This morning I accompanied my mother to her volunteer position as a reader for the Shepherd School Early Readers program. I’ve discussed the program here originally, and here as a follow up. (So I suppose this is a follow up to the follow up.) I was fabulously surprised by the number of books that my colleagues at the MidAtlantic SCBWI region collected and was there as an SCBWI representative to take pictures and do a little research for an article I’m pitching to the SCBWI Bulletin. I DID NOT know that I was the main event. How wonderful for me that I got to talk a little about my own book, do a reading, and meet the inspiring children who will read these donated books.
They kept thanking me, and gave me a gift, and that wonderful signed poster in the picture– but truly no thanks was necessary: 1) the MidAtlantic SCBWI folks did the heavy lifting and 2) being able to read to and take in the energy of the kids was more valuable than any gift.
It was just what I needed to keep working on my new novel and handle the agent waiting game– AGAIN. At the end of the studying, and the work, and the art, and the craft, and the business, is the children. Let us all give thanks for the readers.
From time to time I post about service projects to benefit of members of the children’s and young adult writing community, the writing community at-large, and readers. I’ve gotten good news from a couple of those projects recently and thought I’d follow up.
In May, I had heard from the Maine Writers & Publisher’s Alliance about a tragic fire at the Darthia Farm (a frequent location of writing retreats for the organization.) The barn had been destroyed and many of the animals killed. This week, I received a thank you email from the farm for my donation. Thank you, from me, to any Creative Chaos readers who also may have donated. They have rebuilt and have had donations of new animals as well.
There are more pictures of the new barn, happy animals, and children visitors at the Darthia Farm blog here!
In June, I posted about a volunteer literacy initiative at my own Shepherd Elementary School in Washington, DC. After I posted here, I also contacted Ellen Braaf who is the Regional Advisor of the SCBWI Mid-Atlantic region. I told her about the lack of books and asked if she might put my notice in her occasional newsletter. She went one better and posted the call for books in their annual conference materials. At that recent conference, the support for the literacy program was wonderful. SCBWI Mid-Atlantic members, and industry professionals donated boxes of books to the help the program. My mother, who volunteers for the program, is so pleased and we both extend our thanks to Ellen and the generous members of SCBWI, Mid-Atlantic. She can’t wait to bring the books to the school in the upcoming weeks.

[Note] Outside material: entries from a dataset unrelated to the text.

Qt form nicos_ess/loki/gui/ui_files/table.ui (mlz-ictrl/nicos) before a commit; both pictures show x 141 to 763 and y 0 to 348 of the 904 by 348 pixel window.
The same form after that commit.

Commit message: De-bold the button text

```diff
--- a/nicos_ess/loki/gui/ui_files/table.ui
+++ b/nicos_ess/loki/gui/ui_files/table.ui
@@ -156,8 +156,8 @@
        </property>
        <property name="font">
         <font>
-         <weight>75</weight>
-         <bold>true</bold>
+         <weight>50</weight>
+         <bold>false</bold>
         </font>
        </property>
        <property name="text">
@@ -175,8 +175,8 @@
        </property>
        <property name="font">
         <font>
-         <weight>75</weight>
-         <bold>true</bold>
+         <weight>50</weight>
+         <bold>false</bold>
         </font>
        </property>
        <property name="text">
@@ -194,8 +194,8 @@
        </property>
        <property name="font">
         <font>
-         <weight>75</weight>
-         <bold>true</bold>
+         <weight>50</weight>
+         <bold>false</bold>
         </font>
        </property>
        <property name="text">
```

Writers and artists often struggle in isolation. They face self-doubt and fear at their easels and desks. Sometimes the celebrations can be lonely too. That’s why friends who make art, and write must stick together. If you need a reminder of this fact, simply consider the acronym F.A.R.T.
Yes, ladies and gentlemen, just like the noxious fumes that emanate from one’s tuchas, true writing and art friends are hard to get away from. Sometimes they announce themselves loudly with a knock on the door, sometimes it is just the gentle “bing” of the Google chat notification. Even if they seem to disappear for a while, they come back stinkier stronger than ever. They release tension, bring humor, and when your insides are twisted in knots over your current WIP– they make your tummy feel better.

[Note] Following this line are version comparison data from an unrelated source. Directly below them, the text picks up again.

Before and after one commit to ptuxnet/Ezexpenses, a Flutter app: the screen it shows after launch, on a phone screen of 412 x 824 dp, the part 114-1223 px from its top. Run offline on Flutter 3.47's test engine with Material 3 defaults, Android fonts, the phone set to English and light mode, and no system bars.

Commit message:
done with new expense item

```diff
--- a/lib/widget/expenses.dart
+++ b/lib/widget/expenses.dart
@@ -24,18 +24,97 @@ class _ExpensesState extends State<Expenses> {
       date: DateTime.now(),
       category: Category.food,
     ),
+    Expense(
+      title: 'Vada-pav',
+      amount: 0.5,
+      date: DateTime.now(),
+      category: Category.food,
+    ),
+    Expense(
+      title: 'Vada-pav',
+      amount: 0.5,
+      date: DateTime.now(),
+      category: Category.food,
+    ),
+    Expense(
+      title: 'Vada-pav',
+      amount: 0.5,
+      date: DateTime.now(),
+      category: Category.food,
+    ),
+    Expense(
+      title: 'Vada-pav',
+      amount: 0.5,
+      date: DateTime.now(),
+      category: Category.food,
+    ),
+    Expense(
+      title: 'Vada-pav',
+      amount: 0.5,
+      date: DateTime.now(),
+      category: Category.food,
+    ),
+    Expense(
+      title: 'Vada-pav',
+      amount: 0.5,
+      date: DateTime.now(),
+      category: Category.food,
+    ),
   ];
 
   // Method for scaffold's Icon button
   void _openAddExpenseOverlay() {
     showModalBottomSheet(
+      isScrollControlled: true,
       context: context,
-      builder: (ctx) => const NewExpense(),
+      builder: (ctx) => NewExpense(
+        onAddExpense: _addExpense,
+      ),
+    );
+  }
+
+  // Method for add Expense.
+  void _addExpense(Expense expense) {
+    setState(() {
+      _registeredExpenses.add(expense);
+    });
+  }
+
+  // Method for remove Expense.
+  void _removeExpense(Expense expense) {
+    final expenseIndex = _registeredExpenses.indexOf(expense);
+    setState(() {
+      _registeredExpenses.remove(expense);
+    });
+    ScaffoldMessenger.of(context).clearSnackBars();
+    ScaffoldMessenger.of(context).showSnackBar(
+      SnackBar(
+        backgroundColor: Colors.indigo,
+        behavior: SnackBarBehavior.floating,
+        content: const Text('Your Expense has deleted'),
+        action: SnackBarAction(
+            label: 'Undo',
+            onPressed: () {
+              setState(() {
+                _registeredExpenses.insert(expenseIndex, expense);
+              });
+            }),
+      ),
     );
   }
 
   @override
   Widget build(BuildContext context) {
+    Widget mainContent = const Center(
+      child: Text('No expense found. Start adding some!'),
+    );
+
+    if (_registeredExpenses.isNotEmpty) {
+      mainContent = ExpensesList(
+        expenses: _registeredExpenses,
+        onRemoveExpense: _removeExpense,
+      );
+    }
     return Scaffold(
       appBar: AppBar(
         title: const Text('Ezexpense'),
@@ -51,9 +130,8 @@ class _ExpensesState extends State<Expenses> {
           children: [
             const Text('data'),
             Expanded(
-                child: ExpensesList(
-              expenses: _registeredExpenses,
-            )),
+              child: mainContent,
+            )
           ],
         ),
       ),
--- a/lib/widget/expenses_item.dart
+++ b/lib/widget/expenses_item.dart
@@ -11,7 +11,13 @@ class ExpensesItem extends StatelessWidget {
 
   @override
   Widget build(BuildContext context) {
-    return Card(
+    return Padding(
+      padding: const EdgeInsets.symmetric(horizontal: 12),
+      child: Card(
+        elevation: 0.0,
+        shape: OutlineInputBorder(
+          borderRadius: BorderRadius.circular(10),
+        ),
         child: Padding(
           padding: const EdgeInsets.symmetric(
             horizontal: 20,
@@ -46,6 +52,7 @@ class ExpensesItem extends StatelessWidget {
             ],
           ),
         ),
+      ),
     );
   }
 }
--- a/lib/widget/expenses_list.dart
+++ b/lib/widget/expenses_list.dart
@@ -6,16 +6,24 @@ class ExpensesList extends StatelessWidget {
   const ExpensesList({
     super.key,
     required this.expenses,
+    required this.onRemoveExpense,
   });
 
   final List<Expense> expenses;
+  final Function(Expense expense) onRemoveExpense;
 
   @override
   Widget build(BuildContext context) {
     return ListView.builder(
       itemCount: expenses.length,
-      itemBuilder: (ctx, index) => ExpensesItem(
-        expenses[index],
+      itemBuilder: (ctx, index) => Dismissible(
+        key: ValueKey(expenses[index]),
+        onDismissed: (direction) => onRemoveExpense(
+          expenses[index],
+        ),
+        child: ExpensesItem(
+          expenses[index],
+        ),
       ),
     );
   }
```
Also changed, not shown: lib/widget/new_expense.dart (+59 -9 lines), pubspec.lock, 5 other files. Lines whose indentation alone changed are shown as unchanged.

Today I met with the incredibly energetic and optimistic Julie Kingsley. (the very same person who nominated me for the Lovely Blog award.) Julie and I share many talents: we both write, we both teach, we both parent. But the one thing that Julie can do that I can’t– she can read palms. Perhaps it was her past life as a gypsy wanderer, or a paranormal gift with which she was born but the woman can tell the future.
Okay. Maybe she can tell the future and maybe she can’t.

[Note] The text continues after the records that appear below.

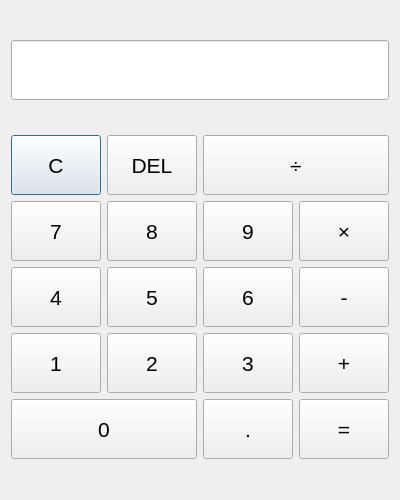
Above: dialog.ui from 41343112/Qt_homework before the change. Below: the same form after it.
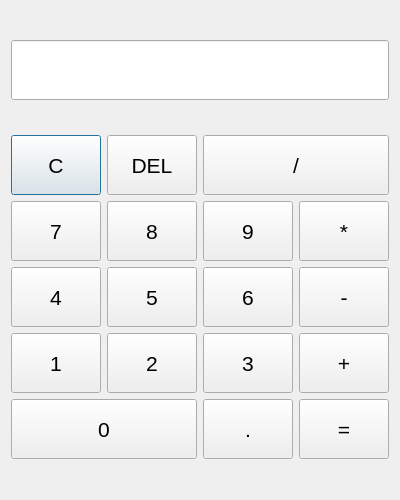
That is the form after the change.

Commit message: Update calculator operators from ×÷ to */

What changed in the file:
```diff
--- a/dialog.ui
+++ b/dialog.ui
@@ -87,7 +87,7 @@
         </font>
        </property>
        <property name="text">
-        <string>÷</string>
+        <string>/</string>
        </property>
       </widget>
      </item>
@@ -159,7 +159,7 @@
         </font>
        </property>
        <property name="text">
-        <string>×</string>
+        <string>*</string>
        </property>
       </widget>
      </item>
```
The commit also changes 1 other file.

What a friend can do is look in your eyes and tell you the truth. She can see the positive when your rose colored glasses are foggy. She can wipe the glasses off for you, point you in the right direction and give you a swift kick in the tuchas.